What Is Needful to a Work of Art.—Those who talk so much about the needful factors of a work of art exaggerate; if they are artists they do so in majorem artis gloriam, if they are laymen, from ignorance. The form of a work of art, which gives speech to their thoughts and is, therefore, their mode of talking, is always somewhat uncertain, like all kinds of speech. The sculptor can add or omit many little traits, as can also the exponent, be he an actor or, in music, a performer or conductor. These many little traits and finishing touches afford him[Pg 175] pleasure one day and none the next, they exist more for the sake of the artist than the art; for he also has occasionally need of sweetmeats and playthings to prevent him from becoming morose with the severity and self-restraint which the representation of the dominant idea demands from him.
To Cause the Master to Be Forgotten.—The pianoforte player who executes the work of a master will have played best if he has made his audience forget the master, and if it seemed as if he were relating a story from his own life or just passing through some experience. Assuredly, if he is of no importance, every one will abhor the garrulity with which he talks about his own life. Therefore he must know how to influence his hearer's imagination favourably towards himself. Hereby are explained all the weaknesses and follies of "the virtuoso."
Corriger La Fortune.—There are unfortunate accidents in the lives of great artists, which compel the painter, for instance, to sketch out his most important picture only as a passing thought, or such as obliged Beethoven to leave behind him only the insufficient pianoforte score of many great sonatas (as in the great B flat). In these cases the artist of a later day must endeavour to fill out the life of the great man,—[Pg 176]of all orchestral effects, would call into life that symphony which has fallen into the piano-trance.
Reducing.—Many things, events, or persons, cannot bear treatment on a small scale. The Laocoon group cannot be reduced to a knick-knack; great size is necessary to it. But more seldom still does anything that is naturally small bear enlargement; for which reason biographers succeed far oftener in representing a great man as small than a small one as great.
Sensuousness in Present-day Art.—Artists nowadays frequently miscalculate when they count on the sensuous effect of their works, for their spectators or hearers have no longer a fully sensuous nature, and, quite contrary to the artist's intention, his work produces in them a "holiness" of feeling which is closely related to boredom.
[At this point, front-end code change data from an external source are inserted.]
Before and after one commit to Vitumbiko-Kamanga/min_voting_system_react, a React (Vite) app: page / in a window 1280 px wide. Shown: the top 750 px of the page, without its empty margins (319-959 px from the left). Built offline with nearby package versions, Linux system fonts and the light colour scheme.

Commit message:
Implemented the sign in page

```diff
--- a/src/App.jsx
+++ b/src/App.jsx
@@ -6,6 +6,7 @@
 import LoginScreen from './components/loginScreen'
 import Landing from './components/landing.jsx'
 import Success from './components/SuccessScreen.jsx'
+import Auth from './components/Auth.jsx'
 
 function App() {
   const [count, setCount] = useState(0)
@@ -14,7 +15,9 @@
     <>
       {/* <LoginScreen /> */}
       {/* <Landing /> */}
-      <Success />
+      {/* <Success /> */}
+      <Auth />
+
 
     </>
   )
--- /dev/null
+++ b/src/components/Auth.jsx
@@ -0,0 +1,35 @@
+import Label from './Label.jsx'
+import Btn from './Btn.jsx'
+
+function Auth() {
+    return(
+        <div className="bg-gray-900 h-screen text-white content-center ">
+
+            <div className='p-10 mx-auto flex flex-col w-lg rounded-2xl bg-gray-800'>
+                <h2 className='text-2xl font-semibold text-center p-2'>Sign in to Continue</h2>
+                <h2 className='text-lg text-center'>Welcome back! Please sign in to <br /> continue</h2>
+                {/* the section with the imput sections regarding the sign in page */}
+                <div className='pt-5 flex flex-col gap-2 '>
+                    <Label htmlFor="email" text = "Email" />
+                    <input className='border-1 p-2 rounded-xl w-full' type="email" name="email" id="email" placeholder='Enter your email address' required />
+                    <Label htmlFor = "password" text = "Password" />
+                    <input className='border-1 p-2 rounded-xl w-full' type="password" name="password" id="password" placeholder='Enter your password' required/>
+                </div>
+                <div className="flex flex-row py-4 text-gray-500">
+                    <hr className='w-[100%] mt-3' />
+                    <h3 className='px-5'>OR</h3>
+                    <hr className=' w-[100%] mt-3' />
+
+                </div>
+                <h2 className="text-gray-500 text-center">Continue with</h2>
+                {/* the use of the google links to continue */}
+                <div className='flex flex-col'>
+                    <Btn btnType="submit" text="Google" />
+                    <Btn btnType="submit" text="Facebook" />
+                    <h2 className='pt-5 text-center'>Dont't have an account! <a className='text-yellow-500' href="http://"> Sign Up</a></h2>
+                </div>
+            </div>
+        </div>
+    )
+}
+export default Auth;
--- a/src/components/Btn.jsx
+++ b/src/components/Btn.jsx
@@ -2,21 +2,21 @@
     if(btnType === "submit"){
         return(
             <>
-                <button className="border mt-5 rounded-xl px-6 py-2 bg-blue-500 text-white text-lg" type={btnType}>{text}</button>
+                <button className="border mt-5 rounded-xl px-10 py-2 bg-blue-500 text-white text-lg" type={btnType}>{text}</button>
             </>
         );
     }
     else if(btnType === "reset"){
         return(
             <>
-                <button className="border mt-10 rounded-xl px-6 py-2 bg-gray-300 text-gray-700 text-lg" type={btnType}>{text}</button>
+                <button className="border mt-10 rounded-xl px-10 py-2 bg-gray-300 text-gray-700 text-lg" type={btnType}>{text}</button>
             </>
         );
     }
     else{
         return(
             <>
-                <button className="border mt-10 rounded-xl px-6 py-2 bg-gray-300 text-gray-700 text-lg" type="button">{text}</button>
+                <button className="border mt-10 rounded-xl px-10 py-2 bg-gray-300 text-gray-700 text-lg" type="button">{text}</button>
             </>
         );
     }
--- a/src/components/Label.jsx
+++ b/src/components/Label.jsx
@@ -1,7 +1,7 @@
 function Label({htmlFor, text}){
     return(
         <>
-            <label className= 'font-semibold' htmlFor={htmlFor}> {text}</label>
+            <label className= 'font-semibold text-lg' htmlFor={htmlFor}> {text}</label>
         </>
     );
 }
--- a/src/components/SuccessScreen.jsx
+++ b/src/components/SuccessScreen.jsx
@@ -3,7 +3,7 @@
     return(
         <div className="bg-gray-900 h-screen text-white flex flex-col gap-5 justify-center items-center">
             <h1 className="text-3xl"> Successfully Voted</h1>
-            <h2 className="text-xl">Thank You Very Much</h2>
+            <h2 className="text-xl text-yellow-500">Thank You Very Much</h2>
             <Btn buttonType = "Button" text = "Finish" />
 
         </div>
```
Their sensuousness begins, perhaps, just where that of the artist ceases; they meet, therefore, only at one point at the most.